What’s strange about me for these books is that even though there are massive, status-quo changing events transpiring seemingly monthly, I always have a feeling in the back of my head as if they’re kind of at a constant plateau. It’s possible that this is a side effect of a book that’s released monthly but conceptualized for trade, but I also feel that amidst all of the world changing events that Hellboy and B.P.R.D go through, time is never taken to reflect and take toll. They always keep chugging along from one horror to the next. A little more variety in tone and pace might be nice. 4
Holy crap, this is what comics are for, folks. Their ability to let an artist scoop out their imagination and smear it all over the page, unfiltered. (That’s not ALL comics are for, but it’s a big one.) Monster Parade #1 is not too far off of what it’s title suggests, and boy there’s some beauties in here. The literal parade of monsters bookends a story that’s more of a situational horror, but it’s just as effective humor and all. The momentum builds and builds, with wilder monsters coming and going faster and faster. Then at the end, we’re left with the thought “Oh shit, but don’t go in woods. That’s where the real bad stuff is.” 4

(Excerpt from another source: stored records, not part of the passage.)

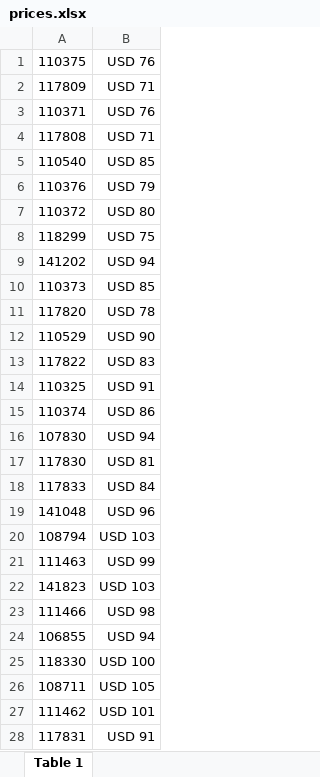
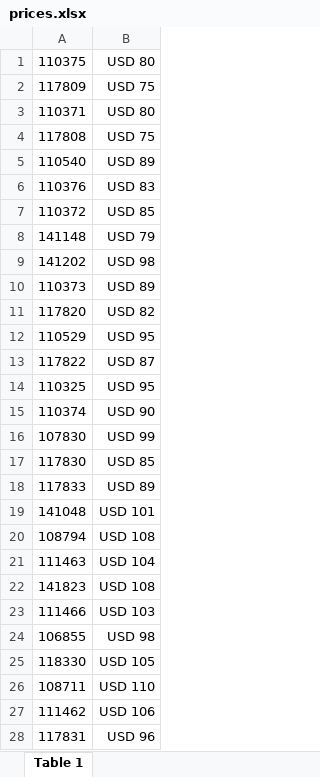
Before and after one commit to agustinlina/la_union_api_prices, an Excel workbook: api/files/prices.xlsx, sheet Table 1, drawn as a sheet; only a part is shown; values as stored, in another font and other column widths than the file's, no borders; charts and pictures not drawn; removed rows and columns are numbered as before the commit, all else as after; the diff covers the shown part only; the diff names each change by its address in the sheet, - before the commit and + after, or states it on an @@ line.

Commit message:
hola

```diff
--- a/api/files/prices.xlsx (sheet Table 1)
+++ b/api/files/prices.xlsx (sheet Table 1)
-B1: USD 76
+B1: USD 80
-B2: USD 71
+B2: USD 75
-B3: USD 76
+B3: USD 80
-B4: USD 71
+B4: USD 75
-B5: USD 85
+B5: USD 89
-B6: USD 79
+B6: USD 83
-B7: USD 80
+B7: USD 85
-row 8: 118299 | USD 75
+row 8: 141148 | USD 79
-B9: USD 94
+B9: USD 98
-B10: USD 85
+B10: USD 89
-B11: USD 78
+B11: USD 82
-B12: USD 90
+B12: USD 95
-B13: USD 83
+B13: USD 87
-B14: USD 91
+B14: USD 95
-B15: USD 86
+B15: USD 90
-B16: USD 94
+B16: USD 99
-B17: USD 81
+B17: USD 85
-B18: USD 84
+B18: USD 89
-B19: USD 96
+B19: USD 101
-B20: USD 103
+B20: USD 108
-B21: USD 99
+B21: USD 104
-B22: USD 103
+B22: USD 108
-B23: USD 98
+B23: USD 103
-B24: USD 94
+B24: USD 98
-B25: USD 100
+B25: USD 105
-B26: USD 105
+B26: USD 110
-B27: USD 101
+B27: USD 106
-B28: USD 91
+B28: USD 96
```
Also changed, not shown: 6 added rows, 4 removed rows, 425 edited cells and cell formats elsewhere in this sheet, charts or pictures.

I had been hearing about this being a great example of modern comic book horror for a while now. I think it’s reputation, along with the cover, led me to expect something other than what it actually is. The cover is a painting inside an old house that is being explored by a bunch of young people who all get mangled. That makes it sound like a classic “cabin in the woods” type deal, and maybe it’s a play on that, but it’s not really. Nothing too weird happens, they just fall down some stairs and get mad and punch some walls and stuff. There’s no dialogue, which usually I would like but didn’t really do anything for me here. What that did for me instead of ratcheting up the atmosphere was encourage me to read it much more quickly than I should have (my bad). To be fair, I think I’ll like it a lot more the next time I read it. 3